Should Art be merely an escape or refuge from the realities of our difficult times? In the 1940s, the debate heated and divided artists, musicians and scholars. In Wallace Stevens’s essay “The Noble Rider and The Sound of Words,” the twain are resolved in the idea that art, even “abstract” art can assume the role of social commentary only through innate and ineffable transformations of reality rather than by any explicit agenda dogmatically imposed by the creator. Great art could not be manhandled ideologically. How this solution might apply to opera of the past becomes the task of the director and musicians in balancing the surprisingly diverse elements of the music’s intent, the libretto’s intent, the historical context, and, yes, the composer’s objectives, if any. It is not surprising that Stevens regarded that an artistic creation had its own life apart from the creator’s wishes. Thus, we have the license for interpretation and deconstruction that has become the hallmark of Regietheater in our times.
Marshall Pynkoski’s direction of Lully’s Armide at Glimmerglass was a beautiful and unpretentious thing. It was also limited by the demands of a repertory opera house. The production trod a middle ground stylistically, using by necessity young conservatory-trained singers, the best that we have. This made for heavy going in the choral sections. The orchestral playing as well began with some detail and point, but changed slowly into a kind of general approximation of what standard Baroque practice is thought to be. Orchestral texture in this style is of the greatest importance, especially the continuo group. I would be looking for much more variety and also more stillness where the silences carry the words forward.
The great scandal surrounding the Met’s 2010 production of Tosca seemed to be a hyperbolic reaction to the palpably conflicting musical and psychological currents of Puccini’s darkest opera. Joseph Kerman’s famous dismissal of it as a “shabby little shocker” is at least one-third correct: shocking it is. Yet, swathing those nasty bits with the sounds and imagery of the Catholic liturgy – Puccini’s innovative use of Latin plainchant, modal counterpoint, carillons and chimes, vaulted church interiors, ritratti della Madonna, and the spectacle of worship – is the primary way Puccini projects a creepy sense of moral and psychological irony and repression throughout.
Greeting guests were James Barton, a Trustee of the Board of Glimmerglass, and Michael MacLeod, General and Artistic Director.
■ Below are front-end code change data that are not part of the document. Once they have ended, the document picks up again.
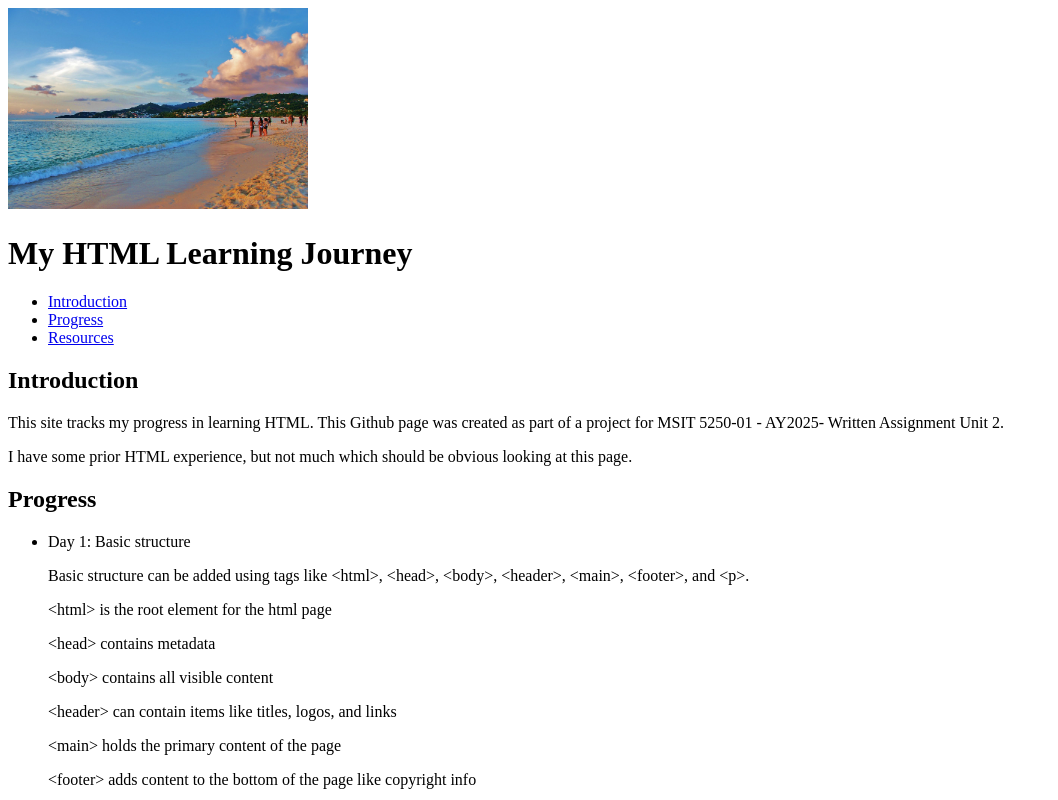
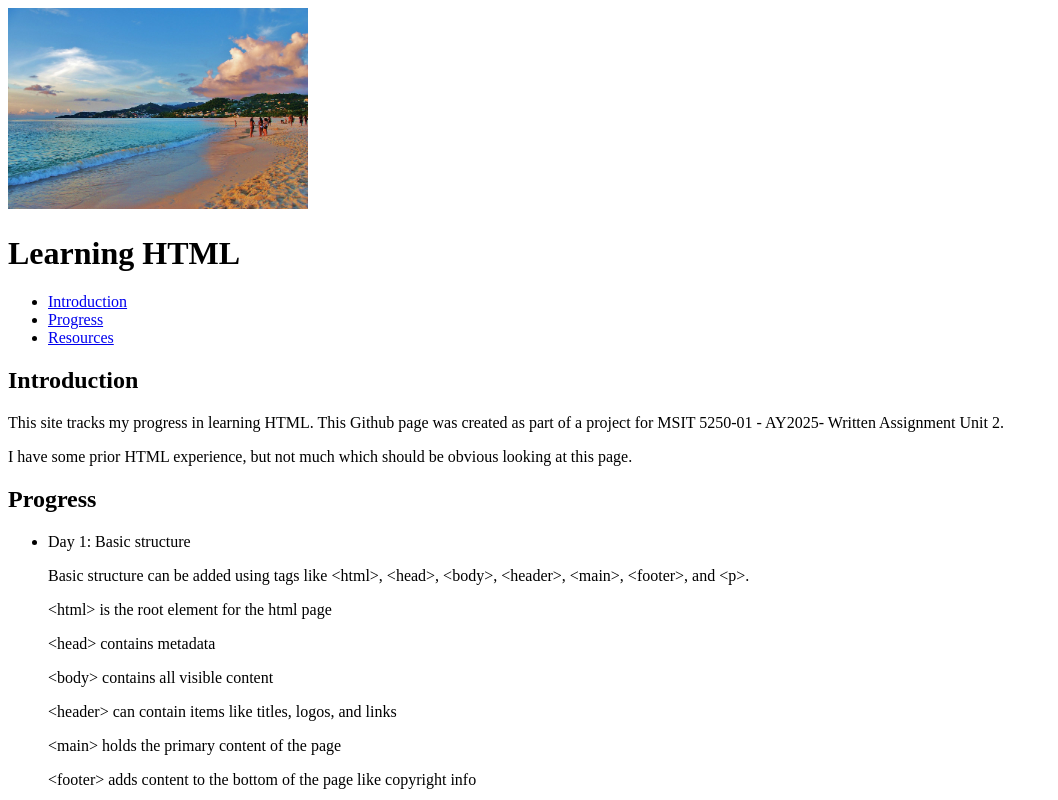
Before and after one commit to 5250-afk/5250-afk.github.io, a plain HTML site: page index.html in a window 1280 px wide. Shown: the top 800 px of the page, without its empty margins (0-1058 px from the left). Drawn offline with Linux system fonts and the light colour scheme.

Commit message:
Update index.html

```diff
--- a/index.html
+++ b/index.html
@@ -4,11 +4,12 @@
     <meta charset="UTF-8">
     <meta name="viewport" content="width=device-width, initial-scale=1.0">
     <img src="1600px-Grand_Anse_Beach_Grenada.jpg" alt="Banner" width="300">
+    <!-- Image added for day two -->
     <title>Learning HTML</title>
 </head>
 <body>
     <header>
-        <h1>My HTML Learning Journey</h1>
+        <h1>Learning HTML</h1>
     </header>
     <nav>
         <ul>
```
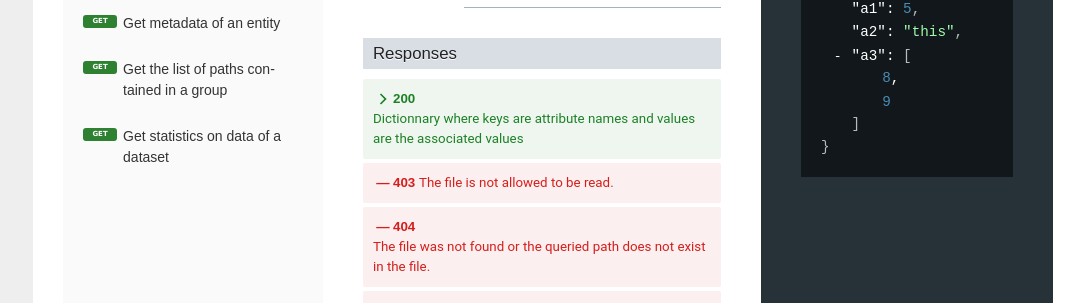
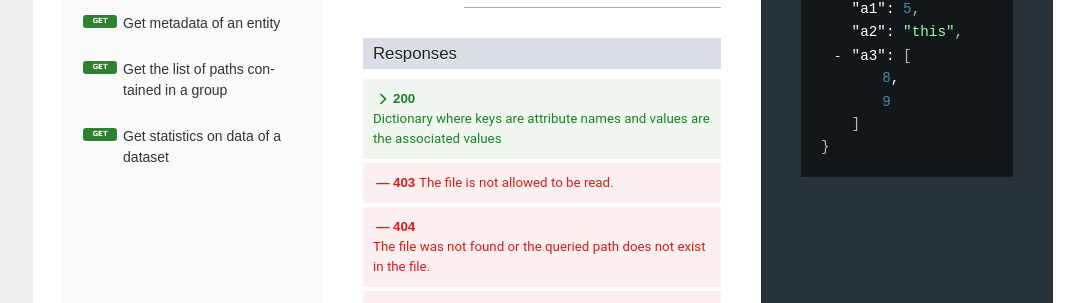
Before and after one commit to silx-kit/h5grove, a Sphinx documentation site: the page built from docs/api.md, in a window 1280 px wide and 900 px high, scrolled down 656 px. Shown: the part 149-452 px from the top of the window, without its empty margins (197-1280 px from the left). Built offline with Sphinx 7.4.7, drawn with Linux system fonts in a browser that asks for light colours; part of the change alters nothing that is shown.

```diff
--- a/docs/_static/api.yaml
+++ b/docs/_static/api.yaml
@@ -25,6 +25,8 @@ paths:
         - name: attr_keys
           in: query
           description: Names of the attributes to get
+          style: form
+          explode: true # attr_keys=foo&attr_keys=bar
           schema:
             type: array
             items:
@@ -32,7 +34,7 @@ paths:
 
       responses:
         '200':
-          description: Dictionnary where keys are attribute names and values are the associated values
+          description: Dictionary where keys are attribute names and values are the associated values
           content:
             application/json:
               schema:
@@ -196,7 +198,7 @@ paths:
                     min: -5,
                     max: 42,
                     mean: 36,
-                    std: 7.5,
+                    std: 7.5
                   }
         '403':
           $ref: '#/components/responses/403'
@@ -283,7 +285,7 @@ components:
         shape:
           $ref: '#/components/schemas/shape'
         type:
-          $ref: '#/components/schemas/type'
+          $ref: '#/components/schemas/typeMetadata'
     entityMetadata:
       type: object
       properties:
@@ -312,9 +314,9 @@ components:
             kind:
               enum: ['external_link']
               type: string
-              example: 'path/to/another/file.h5'
             target_file:
               type: string
+              example: 'path/to/another/file.h5'
     resolvedEntityMetadata:
       allOf:
         - $ref: '#/components/schemas/entityMetadata'
@@ -335,7 +337,7 @@ components:
             shape:
               $ref: '#/components/schemas/shape'
             type:
-              $ref: '#/components/schemas/type'
+              $ref: '#/components/schemas/typeMetadata'
             chunks:
               $ref: '#/components/schemas/shape'
             filters:
@@ -370,15 +372,18 @@ components:
               type: string
 
     # Other schemas
-    type:
+    typeMetadata:
       type: object
       properties:
         name:
           type: string
+          description: Name of compound field
         class:
           type: integer
+          description: HDF5 type class code
         dtype:
           $ref: '#/components/schemas/dtype'
+          description: NumPy-style dtype
         size:
           type: integer
         order:
@@ -396,15 +401,16 @@ components:
         dims:
           $ref: '#/components/schemas/shape'
         members:
+          description: Compound fields or enum members
           oneOf:
             - type: array
               items:
-                $ref: '#/components/schemas/type'
+                $ref: '#/components/schemas/typeMetadata'
             - type: object
               additionalProperties:
                 type: integer
         base:
-          $ref: '#/components/schemas/type'
+          $ref: '#/components/schemas/typeMetadata'
     dtype:
       oneOf:
         - type: 'string'
```
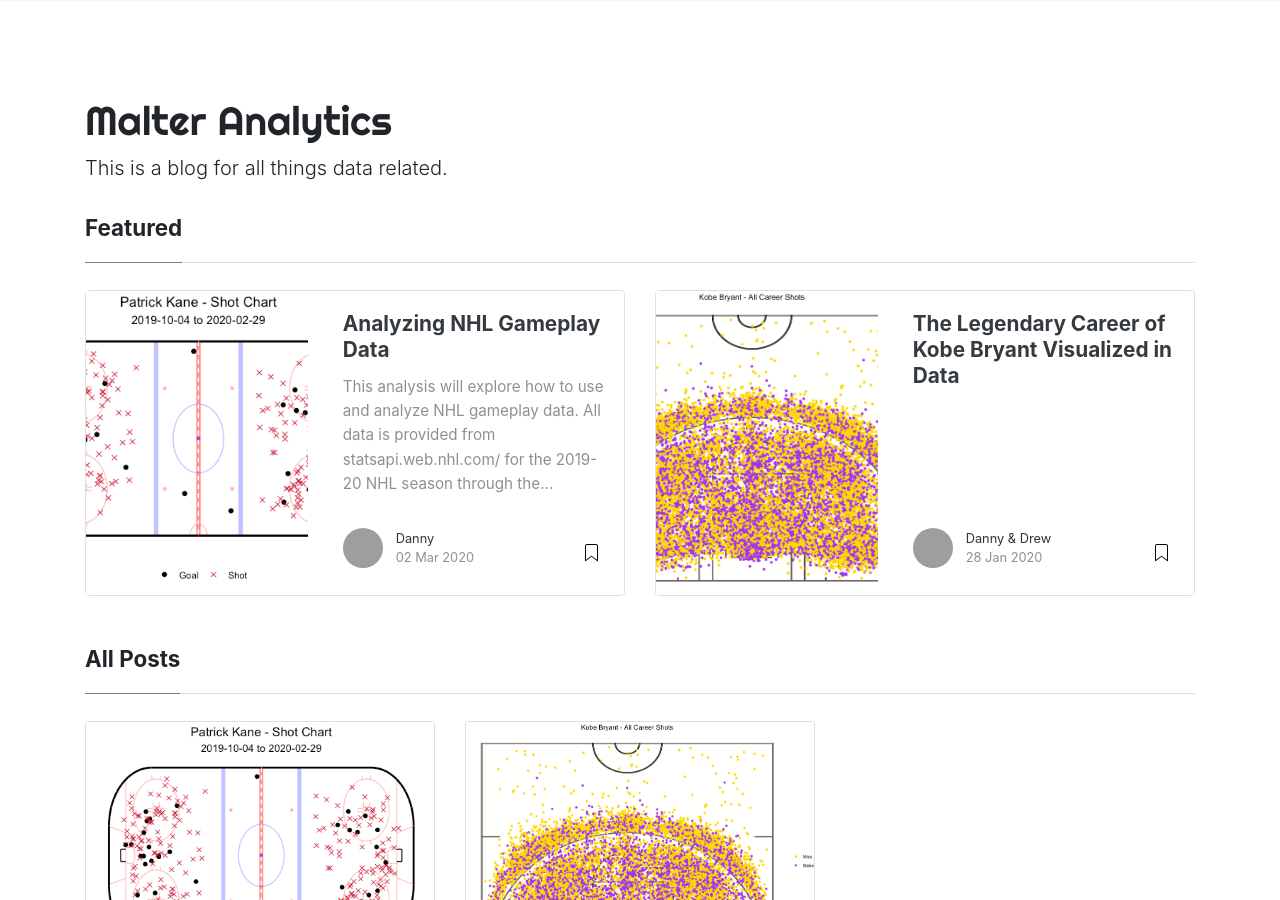
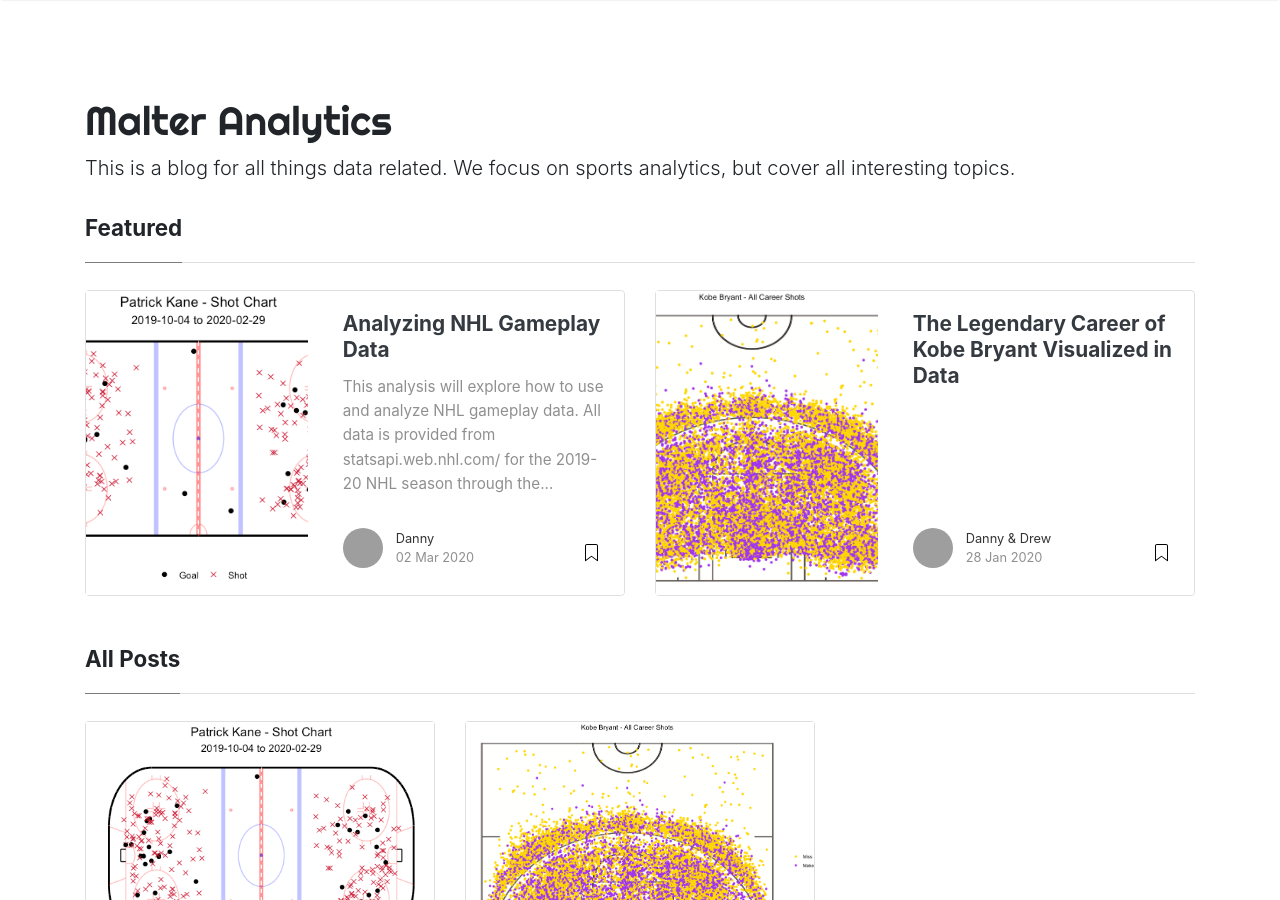
Before and after one commit to malteranalytics/malteranalytics.github.io, a Jekyll site: the page built from index.html, in a window 1280 px wide and 900 px high. Built offline with Jekyll 4.4.1, drawn with Linux system fonts in a browser that asks for light colours; nearby versions of some CDN libraries; the list of posts is cut into pages by our own code; grey boxes are pictures that could not be loaded.

Commit message:
Update _config.yml

```diff
--- a/_config.yml
+++ b/_config.yml
@@ -1,9 +1,8 @@
 # Site
 name: "Malter Analytics"
 title: "Analytics and Data Science Blog"
-description: "This is a blog for all things data related."
+description: "This is a blog for all things data related. We focus on sports analytics, but cover all interesting topics."
 logo: 'assets/images/Malter-Analytics-Logo.png'
-favicon: 'assets/images/Malter-Analytics-Logo.png'
 baseurl:
 google_analytics: 'UA-137918066-1'
 disqus: 'nubo'
```
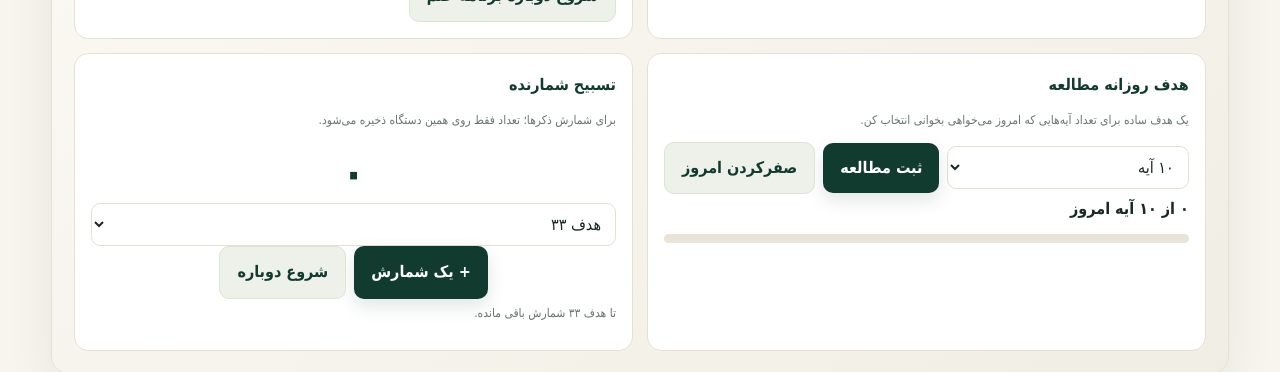
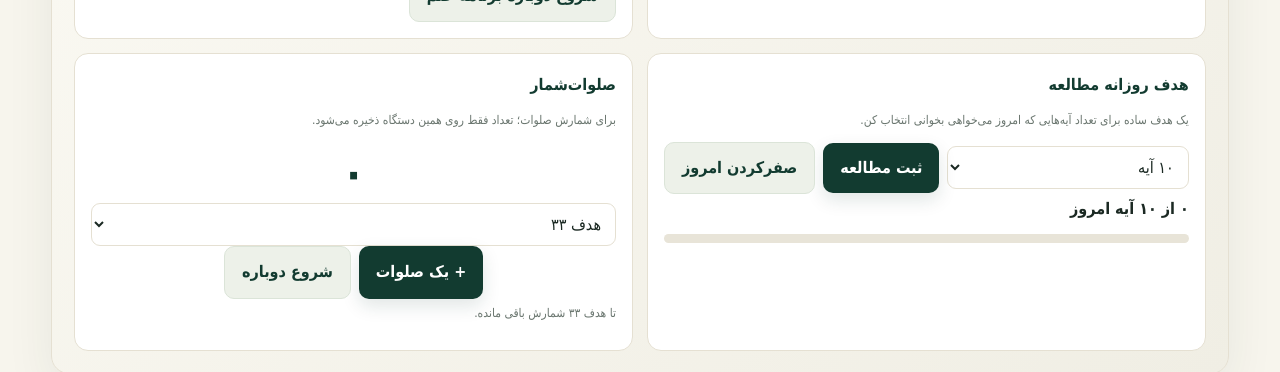
Before and after one commit to ngodstar9-lab/site-cs2, a plain HTML site: page index.html in a window 1280 px wide. Shown: the part 2899-3271 px from the top of the page. Drawn offline with Linux system fonts and the light colour scheme; no server answers.

Commit message:
Rename tasbih counter to salawat counter

```diff
--- a/index.html
+++ b/index.html
@@ -99,7 +99,7 @@ body.dark-mode{--bg:#101713;--paper:#18231d;--paper2:#202d25;--ink:#e8eee8;--mut
 <article class="tool-card"><h3>نشانک‌های آیات من</h3><p>آیه‌هایی را که می‌خواهی دوباره بخوانی ذخیره کن؛ نشانک‌ها در همین مرورگر می‌مانند.</p><div id="savedAyahList" class="tool-results"><span class="muted">هنوز آیه‌ای ذخیره نکرده‌ای.</span></div></article>
 <article class="tool-card" id="khatmCard"><h3>برنامه ختم قرآن</h3><p>هر جزء را پس از مطالعه علامت بزن تا میزان پیشرفتت مشخص شود.</p><strong id="khatmProgressText">۰ از ۳۰ جزء</strong><div class="mini-progress"><span id="khatmProgressBar"></span></div><div id="khatmChecks" class="juz-checks"></div><button class="btn btn-soft" id="resetKhatmBtn" type="button">شروع دوباره برنامه ختم</button></article>
 <article class="tool-card" id="dailyGoalCard"><h3>هدف روزانه مطالعه</h3><p>یک هدف ساده برای تعداد آیه‌هایی که امروز می‌خواهی بخوانی انتخاب کن.</p><div class="tool-row"><select id="dailyGoalSelect" aria-label="انتخاب هدف روزانه"><option value="5">۵ آیه</option><option value="10" selected>۱۰ آیه</option><option value="15">۱۵ آیه</option><option value="20">۲۰ آیه</option><option value="25">۲۵ آیه</option><option value="30">۳۰ آیه</option><option value="35">۳۵ آیه</option><option value="40">۴۰ آیه</option><option value="45">۴۵ آیه</option><option value="50">۵۰ آیه</option><option value="55">۵۵ آیه</option><option value="100">۱۰۰ آیه</option><option value="200">۲۰۰ آیه</option><option value="custom">عدد دلخواه…</option></select><input id="dailyGoalCustom" type="number" min="1" max="6236" step="1" inputmode="numeric" placeholder="تعداد آیه دلخواه" aria-label="تعداد آیه دلخواه" hidden style="max-width:150px"><button class="btn btn-primary" id="addDailyProgress" type="button">ثبت مطالعه</button><button class="btn btn-soft" id="resetDailyProgress" type="button">صفرکردن امروز</button></div><strong id="dailyGoalText">۰ از ۱۰ آیه</strong><div class="mini-progress"><span id="dailyGoalBar"></span></div></article>
-<article class="tool-card" id="tasbihCard"><h3>تسبیح شمارنده</h3><p>برای شمارش ذکرها؛ تعداد فقط روی همین دستگاه ذخیره می‌شود.</p><div id="tasbihCount" class="tasbih-number">۰</div><div class="tool-row"><select id="tasbihTarget" aria-label="انتخاب هدف صلوات"><option value="33">هدف ۳۳</option><option value="15">هدف ۱۵</option><option value="20">هدف ۲۰</option><option value="25">هدف ۲۵</option><option value="30">هدف ۳۰</option><option value="35">هدف ۳۵</option><option value="40">هدف ۴۰</option><option value="45">هدف ۴۵</option><option value="50">هدف ۵۰</option><option value="55">هدف ۵۵</option><option value="100">هدف ۱۰۰</option><option value="200">هدف ۲۰۰</option><option value="custom">هدف دلخواه…</option><option value="0">بدون هدف</option></select><input id="tasbihCustomTarget" type="number" min="1" max="1000000" step="1" inputmode="numeric" placeholder="تعداد دلخواه" aria-label="تعداد دلخواه صلوات" hidden style="max-width:150px"></div><div class="tasbih-actions"><button class="btn btn-primary" id="tasbihAdd" type="button">+ یک شمارش</button><button class="btn btn-soft" id="tasbihReset" type="button">شروع دوباره</button></div><p id="tasbihStatus" class="study-note" role="status"></p></article>
+<article class="tool-card" id="tasbihCard"><h3>صلوات‌شمار</h3><p>برای شمارش صلوات؛ تعداد فقط روی همین دستگاه ذخیره می‌شود.</p><div id="tasbihCount" class="tasbih-number">۰</div><div class="tool-row"><select id="tasbihTarget" aria-label="انتخاب هدف صلوات"><option value="33">هدف ۳۳</option><option value="15">هدف ۱۵</option><option value="20">هدف ۲۰</option><option value="25">هدف ۲۵</option><option value="30">هدف ۳۰</option><option value="35">هدف ۳۵</option><option value="40">هدف ۴۰</option><option value="45">هدف ۴۵</option><option value="50">هدف ۵۰</option><option value="55">هدف ۵۵</option><option value="100">هدف ۱۰۰</option><option value="200">هدف ۲۰۰</option><option value="custom">هدف دلخواه…</option><option value="0">بدون هدف</option></select><input id="tasbihCustomTarget" type="number" min="1" max="1000000" step="1" inputmode="numeric" placeholder="تعداد دلخواه" aria-label="تعداد دلخواه صلوات" hidden style="max-width:150px"></div><div class="tasbih-actions"><button class="btn btn-primary" id="tasbihAdd" type="button">+ یک صلوات</button><button class="btn btn-soft" id="tasbihReset" type="button">شروع دوباره</button></div><p id="tasbihStatus" class="study-note" role="status"></p></article>
 </div>
 </section>
 <section id="learning" class="section study-section">
```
MacLeod has, in five years of his term, maintained an enviably high artistic level of production, while at the same time bringing a much needed marketing facelift. For example, program books, brochures, mailings, and the Website have undergone extensive and attractive redesign.
One doesn’t often get the chance to see a fully-staged production of Gian Carlo Menotti’s Cold War opera The Consul, a great hit after its debut in 1950. This is an opera of inaction, of waiting. John Sorel (baritone Michael Chioldi) comes home wounded from a meeting of dissidents. He must flee the country. He tells his wife Magda (Melissa Citro) that she must go to the Consulate for a visa so that she, their child, and his mother can join him in exile. At the Consulate, Magda joins a crew of hopeful, then hopeless, supplicants.
Purcell’s perennial favorite Dido and Aeneas often receives stately, if not opulent productions, emphasizing the work’s elevated and tragic elements. Jonathan Miller takes a very different tack in this concert staging for Glimmerglass Opera’s 35th season. Severe gray walls suggest an almost institutional setting, and the youthful cast (even the principals are on the young side), casually dressed, look like something out of a Gap commercial. Color is used sparingly. This counterintuitive approach highlights the opera’s intense, hurtling emotions. The Queen Dido (silken-voiced mezzo Tamara Mumford), suffering unspoken love, is watched carefully by her courtiers, led by the lady-in-waiting Belinda (Joélle Harvey). Her secret revealed, they promptly egg her on to pursue the hero Aeneas. Cupid, they assure her, is “ever gentle, ever smiling.” What could go wrong?